Exercise description:
Below are the records; copy each line in which "target" can be found.

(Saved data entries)
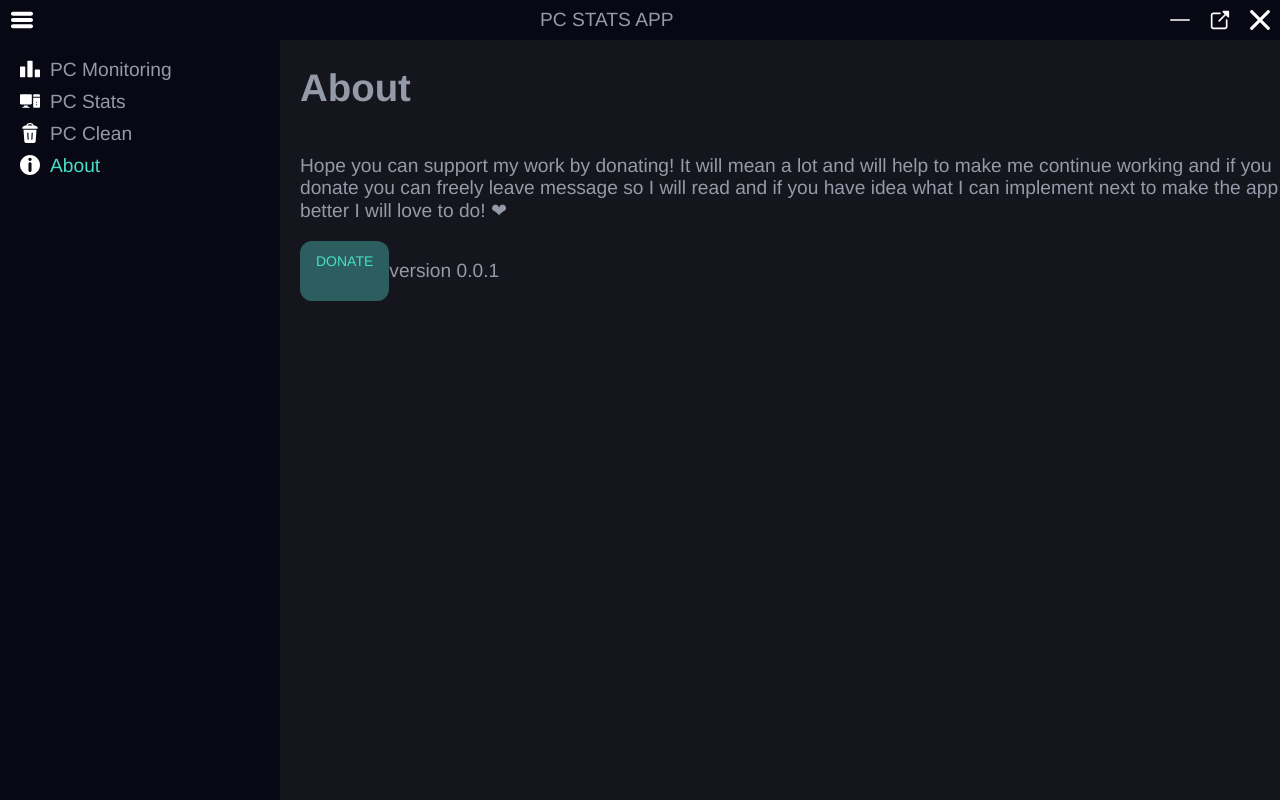
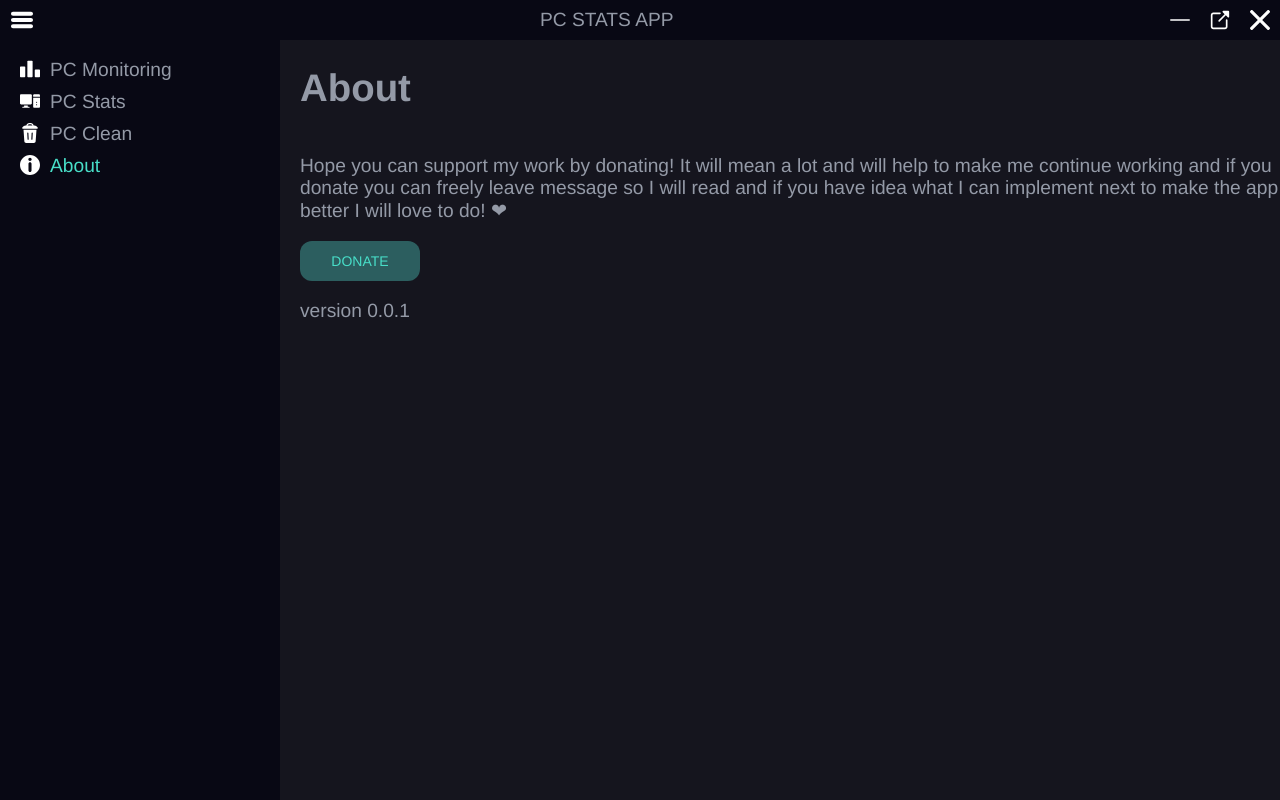
Before and after one commit to BorisDmv/pc-stats-app, a Vue app: page /about in a window 1280 px wide. Built offline with nearby package versions, Linux system fonts and the light colour scheme.

Commit message:
donate and version in about fixed and pc clean removed

```diff
--- a/src/App.vue
+++ b/src/App.vue
@@ -102,6 +102,7 @@ html, body{
   font-size: 14px;
   color: #48DEC8;
   text-decoration: none;
+  text-align: center;
   transition: 0.5s ease-out;
   cursor: pointer;
 }
--- a/src/components/About.vue
+++ b/src/components/About.vue
@@ -2,8 +2,10 @@
   <div class="about">
     <h1>About</h1>
     <p>Hope you can support my work by donating! It will mean a lot and will help to make me continue working and if you donate you can freely leave message so I will read and if you have idea what I can implement next to make the app better I will love to do! ❤</p>
-    <a class="btnStyle" @click="Donate()" target="_blank">DONATE</a>
-    <p>version 0.0.1</p>
+    <div class="box1">
+      <a class="btnStyle" @click="Donate()" target="_blank">DONATE</a>
+      <p>version 0.0.1</p>
+    </div>
   </div>
 </template>
 
@@ -30,5 +32,11 @@ export default {
   flex-wrap: wrap;
 }
 
+.box1{
+  display: flex;
+  flex-direction: column;
+  width: 120px;
+}
+
 
 </style>
--- a/src/components/PCClean.vue
+++ b/src/components/PCClean.vue
@@ -1,7 +1,9 @@
 <template>
   <div class="pcclean">
 
-    <div :class="{overlay: isRemoving}">
+    <p>Coming soon</p>
+
+    <!-- <div :class="{overlay: isRemoving}">
       <div :class="{ldsSpinner: isRemoving}"><div></div><div></div><div></div></div>
     </div>
 
@@ -10,9 +12,8 @@
     <p class="title">It will clean your default directory with temporary files</p>
 
     <p>Folder to be cleaned: {{tempDir}}</p>
-    <!-- <p>Folder size: {{tempDirSize}}</p> -->
 
-    <a class="btnStyle" @click="CleanTempFiles()">Start Removing</a>
+    <a class="btnStyle" @click="CleanTempFiles()">Start Removing</a> -->
 
 
   </div>
```
Also changed, not shown: 1 other file (tests, documents, lock files or other folders).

Solution to this task:
-    <a class="btnStyle" @click="Donate()" target="_blank">DONATE</a>
+      <a class="btnStyle" @click="Donate()" target="_blank">DONATE</a>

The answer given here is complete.